The Pearl of India
Princess Karam of Kapurthala, the glamorous Maharanee who took Paris by storm in the 1930s and inspired a Schiaparelli collection based on the sari.
by David Wolfe
One of the most publicized beauties of the 20thCentury, known as the loveliest woman in India and admired as a high fashion icon, is virtually forgotten today. But in the 1930s she was the toast of Europe, photographed frequently by Cecil Beaton, pictured in "Vogue" and declared one of the world's five best-dressed women.
Only 14 years old when she arrived in Paris, the beautiful young princess had already been married for a year to the son of the reigning maharajah of Kapurthala, a Sikh state.
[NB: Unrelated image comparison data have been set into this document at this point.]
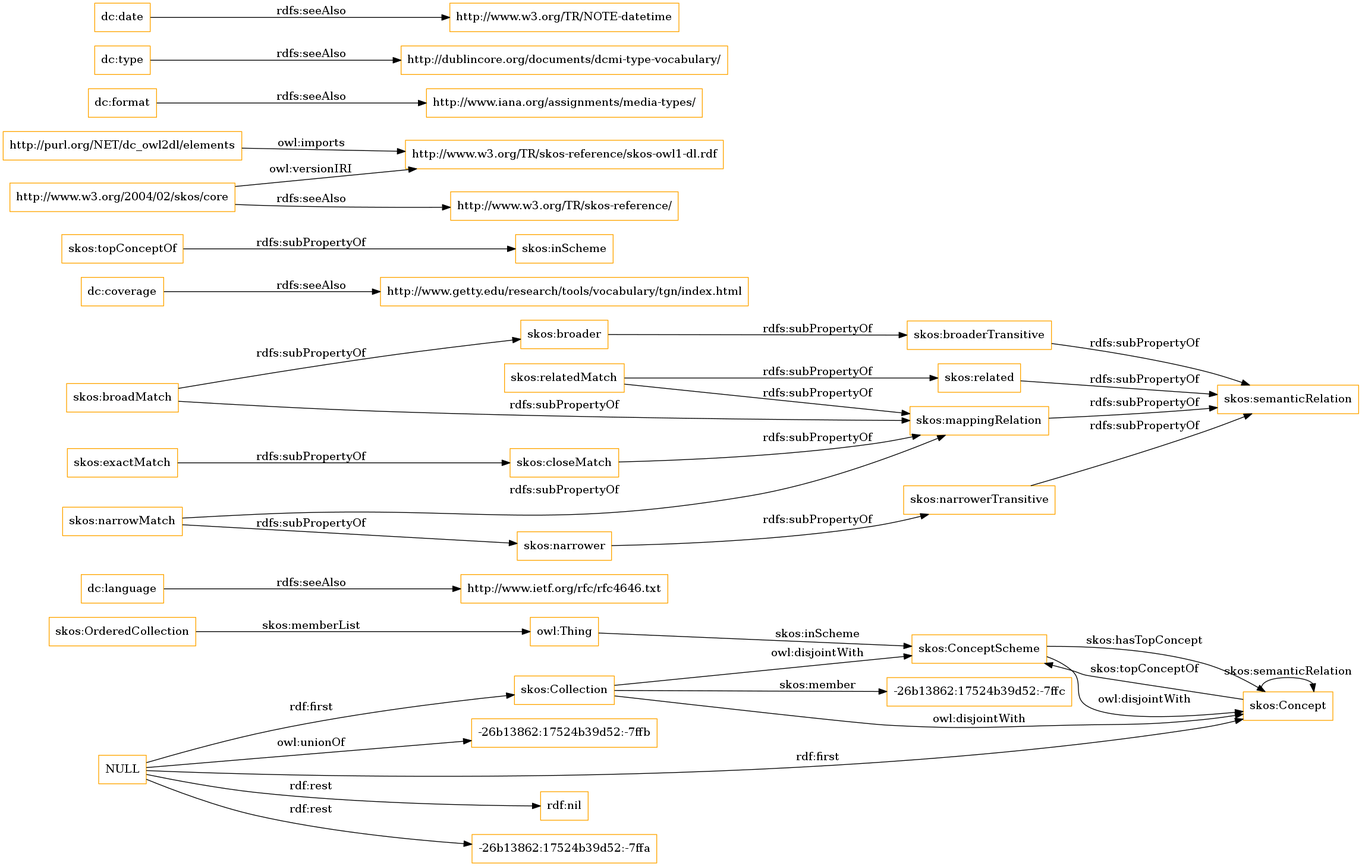
The Graphviz diagram OnToology/imports/elements.owl/diagrams/ar2dtool-class/elements.owl.png in OnToologyUser/core-ontology-1, before a commit. Its source is kept beside it as OnToology/imports/elements.owl/diagrams/ar2dtool-class/elements.owl.png.dot.
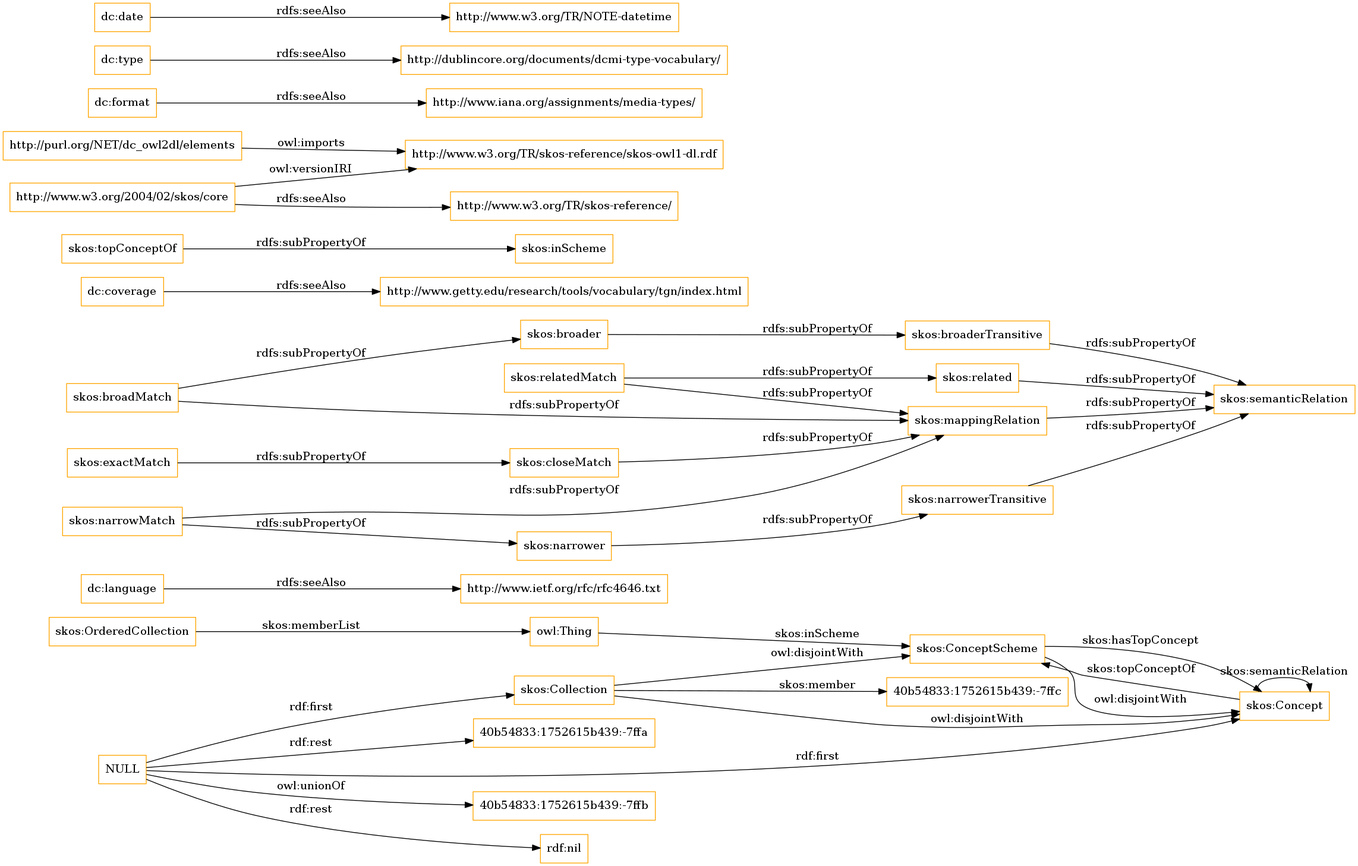
The same file after the commit.

The edit, as a diff of the source:
```diff
@@ -1,13 +1,13 @@
 digraph ar2dtool_diagram {
 rankdir=LR;
 size="1501"
-node [shape = rectangle, color="orange"]; "-26b13862:17524b39d52:-7ffc" "skos:OrderedCollection" "skos:Collection" "skos:ConceptScheme" "skos:Concept" ; /*classes style*/
+node [shape = rectangle, color="orange"]; "40b54833:1752615b439:-7ffc" "skos:OrderedCollection" "skos:Collection" "skos:ConceptScheme" "skos:Concept" ; /*classes style*/
 	"dc:language" -> "http://www.ietf.org/rfc/rfc4646.txt" [ label = "rdfs:seeAlso" ];
+	"NULL" -> "40b54833:1752615b439:-7ffb" [ label = "owl:unionOf" ];
 	"NULL" -> "rdf:nil" [ label = "rdf:rest" ];
 	"NULL" -> "skos:Collection" [ label = "rdf:first" ];
-	"NULL" -> "-26b13862:17524b39d52:-7ffa" [ label = "rdf:rest" ];
+	"NULL" -> "40b54833:1752615b439:-7ffa" [ label = "rdf:rest" ];
 	"NULL" -> "skos:Concept" [ label = "rdf:first" ];
-	"NULL" -> "-26b13862:17524b39d52:-7ffb" [ label = "owl:unionOf" ];
 	"skos:closeMatch" -> "skos:mappingRelation" [ label = "rdfs:subPropertyOf" ];
 	"dc:coverage" -> "http://www.getty.edu/research/tools/vocabulary/tgn/index.html" [ label = "rdfs:seeAlso" ];
 	"skos:relatedMatch" -> "skos:related" [ label = "rdfs:subPropertyOf" ];
@@ -36,7 +36,7 @@
 	"skos:OrderedCollection" -> "owl:Thing" [ label = "skos:memberList" ];
 	"skos:Concept" -> "skos:ConceptScheme" [ label = "skos:topConceptOf" ];
 	"skos:Concept" -> "skos:Concept" [ label = "skos:semanticRelation" ];
-	"skos:Collection" -> "-26b13862:17524b39d52:-7ffc" [ label = "skos:member" ];
+	"skos:Collection" -> "40b54833:1752615b439:-7ffc" [ label = "skos:member" ];
 	"skos:ConceptScheme" -> "skos:Concept" [ label = "skos:hasTopConcept" ];
 	"owl:Thing" -> "skos:ConceptScheme" [ label = "skos:inScheme" ];
 
```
Her father-in-law was a dedicated Francophile and had turned his kingdom near Kashmir into a delightful stage-like facsimile of France.
Dark and slender, dripping with extravagant jewels, the young woman entranced high society and became a rage. Her every outfit was breathlessly reported in the press, her party-going was a matter of great interest and her immense wealth was envied by a world suffering the Great Depression. Even though she usually wore couture creations by the most famous designers in Paris, Princess Karam's traditional Indian saris inspired the 1935 collection by Elsa Schiaparelli who was then the most sensational talent in fashion. The designer was famous for her wit and her connection to the cultural scene. She created slender evening gowns and coats that spiraled around the body and were worn with scarves call ihramsthat either draped over the head or as loose shoulder panels. Although many designers since have been inspired to interpret the sari into contemporary fashions, they usually travelled to India for their ideas. Only Schiaparelli was lucky enough to have the woman who was known as "The Pearl of India" come to her.
The global turmoil of World War II ended the giddy reign of Café Society and the Princess returned to India, had two children and lived a long life out of the limelight until her death in 2002. So significant was her place in the pop culture of the time that the "Ziegfeld Follies of 1936" featured a production number that glorified the glamorous Maharanee. Ira Gershwin's lyrics capture her effect.
Even if you were just half as sweet,
It would still be like heav'n to meet
Such a gay Mahranee...
Paris is at your feet!